→ **Work task**: Below is a listing. Output every line of it exactly.
━━━━━━━━
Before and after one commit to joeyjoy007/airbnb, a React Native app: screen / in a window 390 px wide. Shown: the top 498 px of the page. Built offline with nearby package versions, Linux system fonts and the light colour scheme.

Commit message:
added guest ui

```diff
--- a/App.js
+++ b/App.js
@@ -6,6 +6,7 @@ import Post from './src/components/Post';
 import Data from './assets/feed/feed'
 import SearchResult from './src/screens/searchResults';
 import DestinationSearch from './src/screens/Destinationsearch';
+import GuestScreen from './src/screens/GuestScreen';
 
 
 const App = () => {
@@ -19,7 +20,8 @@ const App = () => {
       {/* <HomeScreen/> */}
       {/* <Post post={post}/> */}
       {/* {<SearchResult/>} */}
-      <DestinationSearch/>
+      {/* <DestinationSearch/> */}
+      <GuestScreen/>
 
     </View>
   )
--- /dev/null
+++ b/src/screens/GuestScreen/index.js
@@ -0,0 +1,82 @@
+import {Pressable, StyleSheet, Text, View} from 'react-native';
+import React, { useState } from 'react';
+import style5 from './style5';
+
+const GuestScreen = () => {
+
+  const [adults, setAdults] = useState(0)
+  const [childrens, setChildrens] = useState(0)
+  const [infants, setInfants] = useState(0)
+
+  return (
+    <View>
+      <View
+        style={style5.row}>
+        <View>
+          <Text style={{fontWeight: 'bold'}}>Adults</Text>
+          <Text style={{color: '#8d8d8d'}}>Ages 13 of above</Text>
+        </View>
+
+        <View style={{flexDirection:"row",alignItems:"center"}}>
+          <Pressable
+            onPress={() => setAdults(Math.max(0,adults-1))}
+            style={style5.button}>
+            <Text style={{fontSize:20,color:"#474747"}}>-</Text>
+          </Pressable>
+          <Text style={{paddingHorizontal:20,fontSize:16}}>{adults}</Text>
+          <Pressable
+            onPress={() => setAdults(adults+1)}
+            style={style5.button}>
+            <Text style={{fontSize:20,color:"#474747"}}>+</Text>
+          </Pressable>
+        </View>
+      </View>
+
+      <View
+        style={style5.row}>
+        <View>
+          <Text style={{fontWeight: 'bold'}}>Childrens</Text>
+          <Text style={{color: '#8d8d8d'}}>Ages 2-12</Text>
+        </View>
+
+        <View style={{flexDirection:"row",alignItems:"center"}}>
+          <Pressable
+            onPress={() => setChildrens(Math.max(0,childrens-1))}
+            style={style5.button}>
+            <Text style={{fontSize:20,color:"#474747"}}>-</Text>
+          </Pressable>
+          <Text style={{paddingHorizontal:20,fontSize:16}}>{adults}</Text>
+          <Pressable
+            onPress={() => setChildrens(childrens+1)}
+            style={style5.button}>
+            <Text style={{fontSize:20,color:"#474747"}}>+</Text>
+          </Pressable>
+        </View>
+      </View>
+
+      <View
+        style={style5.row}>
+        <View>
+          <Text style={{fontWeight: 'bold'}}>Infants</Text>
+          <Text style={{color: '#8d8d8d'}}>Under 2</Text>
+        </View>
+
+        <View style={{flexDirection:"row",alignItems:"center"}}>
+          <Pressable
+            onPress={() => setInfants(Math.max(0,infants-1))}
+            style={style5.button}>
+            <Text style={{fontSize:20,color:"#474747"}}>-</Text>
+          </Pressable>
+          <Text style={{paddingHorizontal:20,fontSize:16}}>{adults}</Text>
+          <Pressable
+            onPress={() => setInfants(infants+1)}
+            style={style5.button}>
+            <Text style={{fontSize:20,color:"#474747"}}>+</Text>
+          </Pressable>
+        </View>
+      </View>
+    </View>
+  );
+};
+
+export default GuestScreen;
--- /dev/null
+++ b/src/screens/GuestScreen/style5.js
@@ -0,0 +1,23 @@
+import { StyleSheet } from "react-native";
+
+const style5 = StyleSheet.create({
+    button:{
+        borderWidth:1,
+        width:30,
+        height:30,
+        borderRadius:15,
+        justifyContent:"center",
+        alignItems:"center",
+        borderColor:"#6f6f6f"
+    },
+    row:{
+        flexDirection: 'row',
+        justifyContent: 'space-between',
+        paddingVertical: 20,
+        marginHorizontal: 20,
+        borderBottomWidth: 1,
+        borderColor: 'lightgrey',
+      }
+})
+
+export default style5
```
━━━━━━━━
→ **Reply**:
Before and after one commit to joeyjoy007/airbnb, a React Native app: screen / in a window 390 px wide. Shown: the top 498 px of the page. Built offline with nearby package versions, Linux system fonts and the light colour scheme.

Commit message:
added guest ui

```diff
--- a/App.js
+++ b/App.js
@@ -6,6 +6,7 @@ import Post from './src/components/Post';
 import Data from './assets/feed/feed'
 import SearchResult from './src/screens/searchResults';
 import DestinationSearch from './src/screens/Destinationsearch';
+import GuestScreen from './src/screens/GuestScreen';
 
 
 const App = () => {
@@ -19,7 +20,8 @@ const App = () => {
       {/* <HomeScreen/> */}
       {/* <Post post={post}/> */}
       {/* {<SearchResult/>} */}
-      <DestinationSearch/>
+      {/* <DestinationSearch/> */}
+      <GuestScreen/>
 
     </View>
   )
--- /dev/null
+++ b/src/screens/GuestScreen/index.js
@@ -0,0 +1,82 @@
+import {Pressable, StyleSheet, Text, View} from 'react-native';
+import React, { useState } from 'react';
+import style5 from './style5';
+
+const GuestScreen = () => {
+
+  const [adults, setAdults] = useState(0)
+  const [childrens, setChildrens] = useState(0)
+  const [infants, setInfants] = useState(0)
+
+  return (
+    <View>
+      <View
+        style={style5.row}>
+        <View>
+          <Text style={{fontWeight: 'bold'}}>Adults</Text>
+          <Text style={{color: '#8d8d8d'}}>Ages 13 of above</Text>
+        </View>
+
+        <View style={{flexDirection:"row",alignItems:"center"}}>
+          <Pressable
+            onPress={() => setAdults(Math.max(0,adults-1))}
+            style={style5.button}>
+            <Text style={{fontSize:20,color:"#474747"}}>-</Text>
+          </Pressable>
+          <Text style={{paddingHorizontal:20,fontSize:16}}>{adults}</Text>
+          <Pressable
+            onPress={() => setAdults(adults+1)}
+            style={style5.button}>
+            <Text style={{fontSize:20,color:"#474747"}}>+</Text>
+          </Pressable>
+        </View>
+      </View>
+
+      <View
+        style={style5.row}>
+        <View>
+          <Text style={{fontWeight: 'bold'}}>Childrens</Text>
+          <Text style={{color: '#8d8d8d'}}>Ages 2-12</Text>
+        </View>
+
+        <View style={{flexDirection:"row",alignItems:"center"}}>
+          <Pressable
+            onPress={() => setChildrens(Math.max(0,childrens-1))}
+            style={style5.button}>
+            <Text style={{fontSize:20,color:"#474747"}}>-</Text>
+          </Pressable>
+          <Text style={{paddingHorizontal:20,fontSize:16}}>{adults}</Text>
+          <Pressable
+            onPress={() => setChildrens(childrens+1)}
+            style={style5.button}>
+            <Text style={{fontSize:20,color:"#474747"}}>+</Text>
+          </Pressable>
+        </View>
+      </View>
+
+      <View
+        style={style5.row}>
+        <View>
+          <Text style={{fontWeight: 'bold'}}>Infants</Text>
+          <Text style={{color: '#8d8d8d'}}>Under 2</Text>
+        </View>
+
+        <View style={{flexDirection:"row",alignItems:"center"}}>
+          <Pressable
+            onPress={() => setInfants(Math.max(0,infants-1))}
+            style={style5.button}>
+            <Text style={{fontSize:20,color:"#474747"}}>-</Text>
+          </Pressable>
+          <Text style={{paddingHorizontal:20,fontSize:16}}>{adults}</Text>
+          <Pressable
+            onPress={() => setInfants(infants+1)}
+            style={style5.button}>
+            <Text style={{fontSize:20,color:"#474747"}}>+</Text>
+          </Pressable>
+        </View>
+      </View>
+    </View>
+  );
+};
+
+export default GuestScreen;
--- /dev/null
+++ b/src/screens/GuestScreen/style5.js
@@ -0,0 +1,23 @@
+import { StyleSheet } from "react-native";
+
+const style5 = StyleSheet.create({
+    button:{
+        borderWidth:1,
+        width:30,
+        height:30,
+        borderRadius:15,
+        justifyContent:"center",
+        alignItems:"center",
+        borderColor:"#6f6f6f"
+    },
+    row:{
+        flexDirection: 'row',
+        justifyContent: 'space-between',
+        paddingVertical: 20,
+        marginHorizontal: 20,
+        borderBottomWidth: 1,
+        borderColor: 'lightgrey',
+      }
+})
+
+export default style5
```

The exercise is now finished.